▶

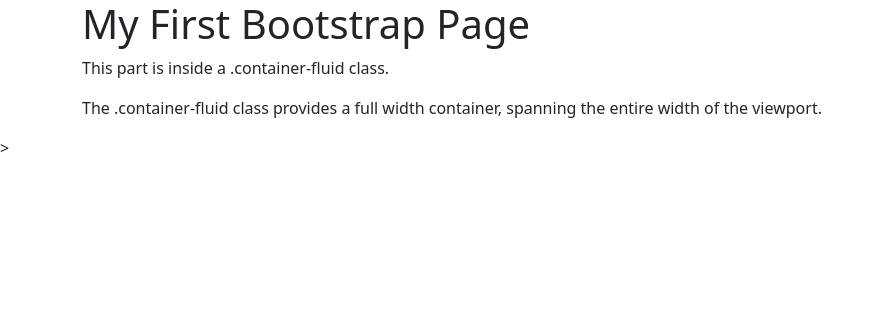
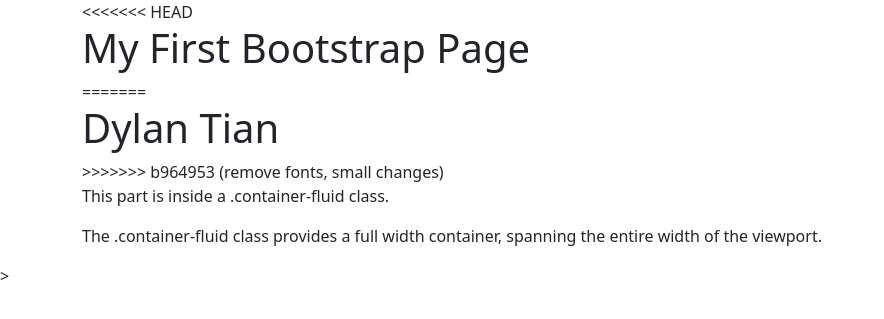
Before and after one commit to dylleealt/dylleealt.github.io, a Jekyll site: the page built from index.html, in a window 1280 px wide. Shown: the top 319 px of the page, without its empty margins (0-884 px from the left). Built offline with Jekyll 4.4.1, drawn with Linux system fonts in a browser that asks for light colours.

Commit message:
remove fonts, small changes

```diff
--- a/index.html
+++ b/index.html
@@ -3,9 +3,15 @@
 layout: default
 ---
 
+<div class="changethislater">
+<<<<<<< HEAD
     <h1>My First Bootstrap Page</h1>
+=======
+    <h1>Dylan Tian</h1>
+>>>>>>> b964953 (remove fonts, small changes)
     <p>This part is inside a .container-fluid class.</p>
     <p>
         The .container-fluid class provides a full width container, spanning the
         entire width of the viewport.
     </p>
+</div>
```
Also changed, not shown: fonts/font.txt (deleted). Lines whose indentation alone changed are shown as unchanged.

◀

■ **Exercise instructions**
The response must consist solely of the number of lines in the listing above that contain "class".

■ **Response to the task**
3